- _Work item_
From the records below, extract all the text exactly and leave the images behind.

---------- Task inputs ----------

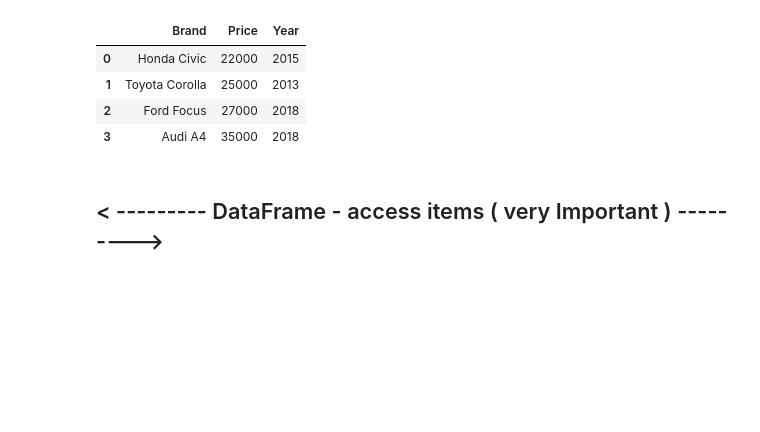
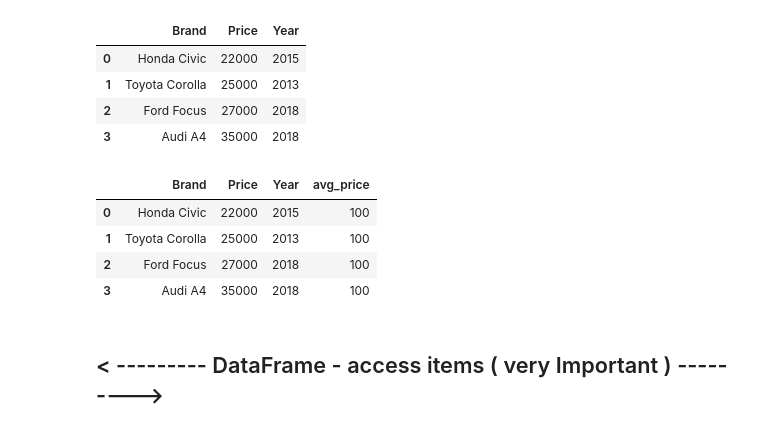
Before and after one commit to sban84/Python_Programming, a Jupyter notebook: Notebook_version/Exercise - Working with DataFrame - Understanding Functionality.ipynb, the cells around one changed output. Saved outputs shown, nothing was run; the diff lists cells and outputs as text; code cells hidden in the pictures; blank space fills up the shorter version.

```diff
--- a/Notebook_version/Exercise - Working with DataFrame - Understanding Functionality.ipynb
+++ b/Notebook_version/Exercise - Working with DataFrame - Understanding Functionality.ipynb
@@ -55,6 +56,16 @@ df
 | 1 | Toyota Corolla | 25000 | 2013 |
 | 2 | Ford Focus | 27000 | 2018 |
 | 3 | Audi A4 | 35000 | 2018 |
+# %%
+
+df["avg_price"] =  df["Price"].mean()
+df
+# %% [output]
+|  | Brand | Price | Year | avg_price |
+| 0 | Honda Civic | 22000 | 2015 | 100 |
+| 1 | Toyota Corolla | 25000 | 2013 | 100 |
+| 2 | Ford Focus | 27000 | 2018 | 100 |
+| 3 | Audi A4 | 35000 | 2018 | 100 |
 # %% [markdown]
 ## < --------- DataFrame - access items ( very Important ) --------->
 # %%
```
Also changed, not shown: parts of 3 cells of this notebook, 25 other files.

----------

- _Answer to the problem_
Before and after one commit to sban84/Python_Programming, a Jupyter notebook: Notebook_version/Exercise - Working with DataFrame - Understanding Functionality.ipynb, the cells around one changed output. Saved outputs shown, nothing was run; the diff lists cells and outputs as text; code cells hidden in the pictures; blank space fills up the shorter version.

```diff
--- a/Notebook_version/Exercise - Working with DataFrame - Understanding Functionality.ipynb
+++ b/Notebook_version/Exercise - Working with DataFrame - Understanding Functionality.ipynb
@@ -55,6 +56,16 @@ df
 | 1 | Toyota Corolla | 25000 | 2013 |
 | 2 | Ford Focus | 27000 | 2018 |
 | 3 | Audi A4 | 35000 | 2018 |
+# %%
+
+df["avg_price"] =  df["Price"].mean()
+df
+# %% [output]
+|  | Brand | Price | Year | avg_price |
+| 0 | Honda Civic | 22000 | 2015 | 100 |
+| 1 | Toyota Corolla | 25000 | 2013 | 100 |
+| 2 | Ford Focus | 27000 | 2018 | 100 |
+| 3 | Audi A4 | 35000 | 2018 | 100 |
 # %% [markdown]
 ## < --------- DataFrame - access items ( very Important ) --------->
 # %%
```
Also changed, not shown: parts of 3 cells of this notebook, 25 other files.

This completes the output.